The Power in Harold Pinter's 'The Homecoming'
Everyone in The Homecoming Thinks they Have 'the Power'. But who does have it?
Clearly no one in the house has 'the power'. The rivalry caused by the lack of a dominant force is the only reason the 'family' is able to function at all.
Max considers himself the dominant member of the family at the beginning of the play. At the beginning of act one he accuses Lenny of having the scissors, "what have you done with the scissors?" in a very predatory, offensive way. He is wearing a cap and carrying a stick as a sign to others in the house of his claim in the family as the physically powerful male. However Max is clearly unsure abut his power as he talks at Lenny, rather than with him, continuing his next sentence before Lenny decides to reply. He also later has to remind Lenny, and himself that "I could have taken care of you, twice over. I'm still strong" reinforcing to himself and attempting to persuade Lenny that he is the most powerful physical force in the house. On the otherhand, in this confrontation Lenny thinks he is the dominant force, because he considers that he is powerful because his pimping business means he is the primary breadwinner in the house. This is backed up by his...
Join Now to View Premium Content
GradeSaver provides access to 861 study guide PDFs and quizzes, 6555 literature essays, 1780 sample college application essays, 269 lesson plans, and ad-free surfing in this premium content, “Members Only” section of the site!

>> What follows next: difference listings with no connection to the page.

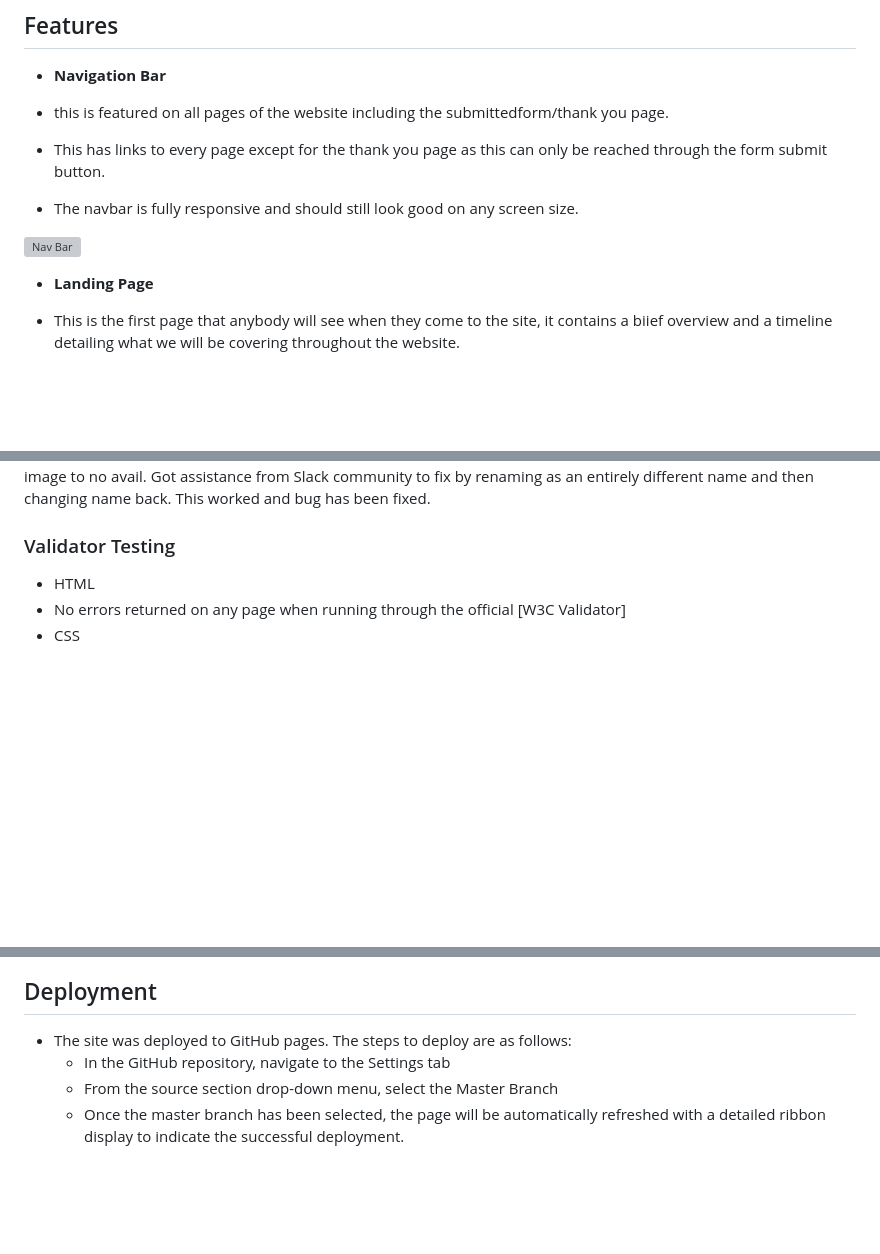
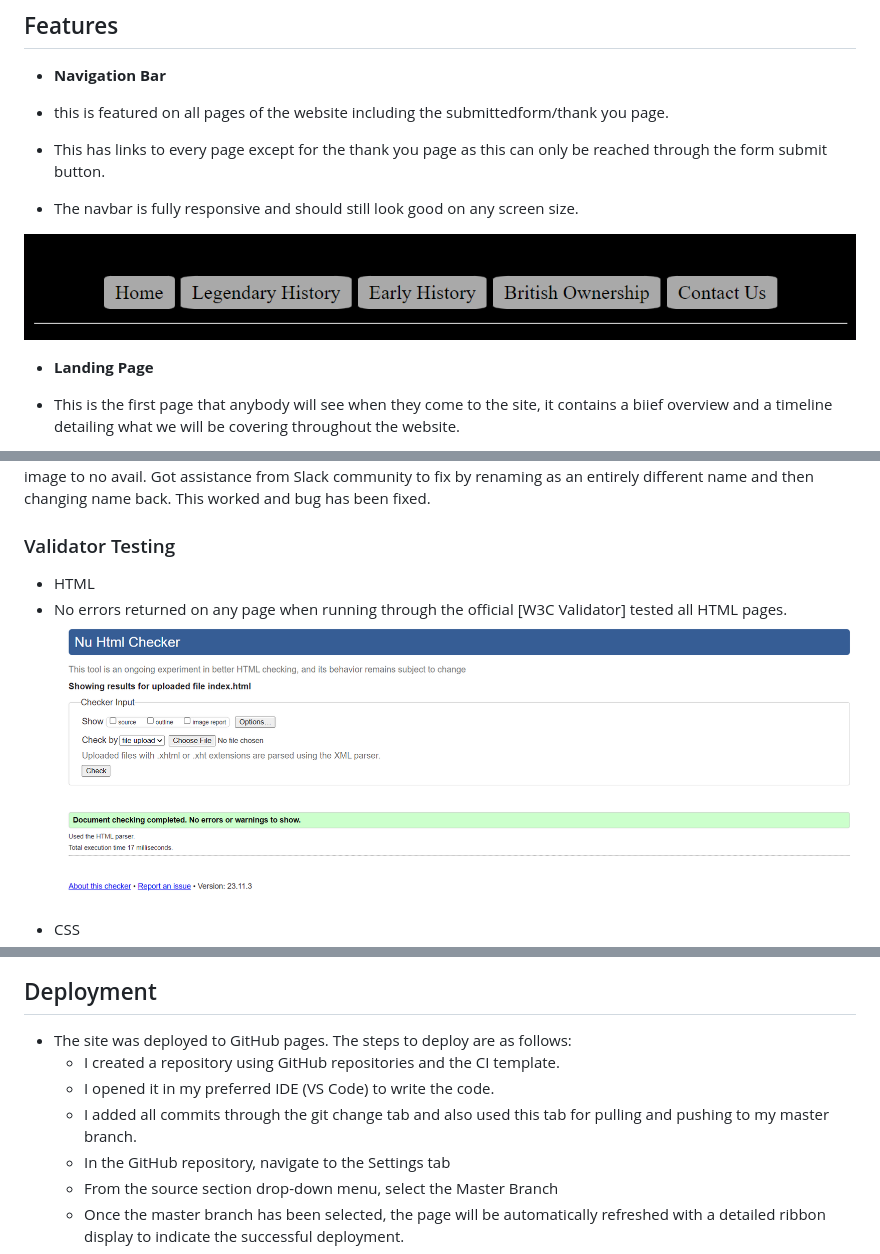
Before and after one commit to Mbutler1991/Koh-iNoor, a Markdown page: README.md, 3 parts joined by grey strips. GitHub-like rendering; blank space fills up the shorter version; grey boxes are pictures that could not be loaded.

```diff
--- a/README.md
+++ b/README.md
@@ -31,7 +31,7 @@ Top middle rectangle is header and navbar and bottom rectangle is footer. All ot
 - This has links to every page except for the thank you page as this can only be reached through the form submit button.
 - The navbar is fully responsive and should still look good on any screen size.
 
-![Nav Bar](https://github.com/Mbutler1991/Koh-iNoor/blob/master/assets/Screenshots/Screenshot%202023-11-09%20154212.png)
+![Nav Bar](https://github.com/Mbutler1991/Koh-iNoor/blob/master/assets/Screenshots/navmenu.png)
 
 - __Landing Page__
 
@@ -109,6 +123,7 @@ I encountered one bug on my index page where the image for the timeline was savi
 ### Validator Testing
 
  - HTML
-  - No errors returned on any page when running through the official [W3C Validator]
+  - No errors returned on any page when running through the official [W3C Validator] tested all HTML pages.
+![W3C](https://github.com/Mbutler1991/Koh-iNoor/blob/master/assets/Screenshots/w3c.png)
  - CSS
   - No errors returned when running through the official [Jigsaw Validator]
@@ -116,6 +132,9 @@ I encountered one bug on my index page where the image for the timeline was savi
 ## Deployment
 
 - The site was deployed to GitHub pages. The steps to deploy are as follows:
+  - I created a repository using GitHub repositories and the CI template.
+  - I opened it in my preferred IDE (VS Code) to write the code.
+  - I added all commits through the git change tab and also used this tab for pulling and pushing to my master branch.
   - In the GitHub repository, navigate to the Settings tab
   - From the source section drop-down menu, select the Master Branch
   - Once the master branch has been selected, the page will be automatically refreshed with a detailed ribbon display to indicate the successful deployment.
```
Also changed, not shown: other parts of README.md (+17 -2 lines).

Membership includes a 10% discount on all editing orders.
Already a member? Log in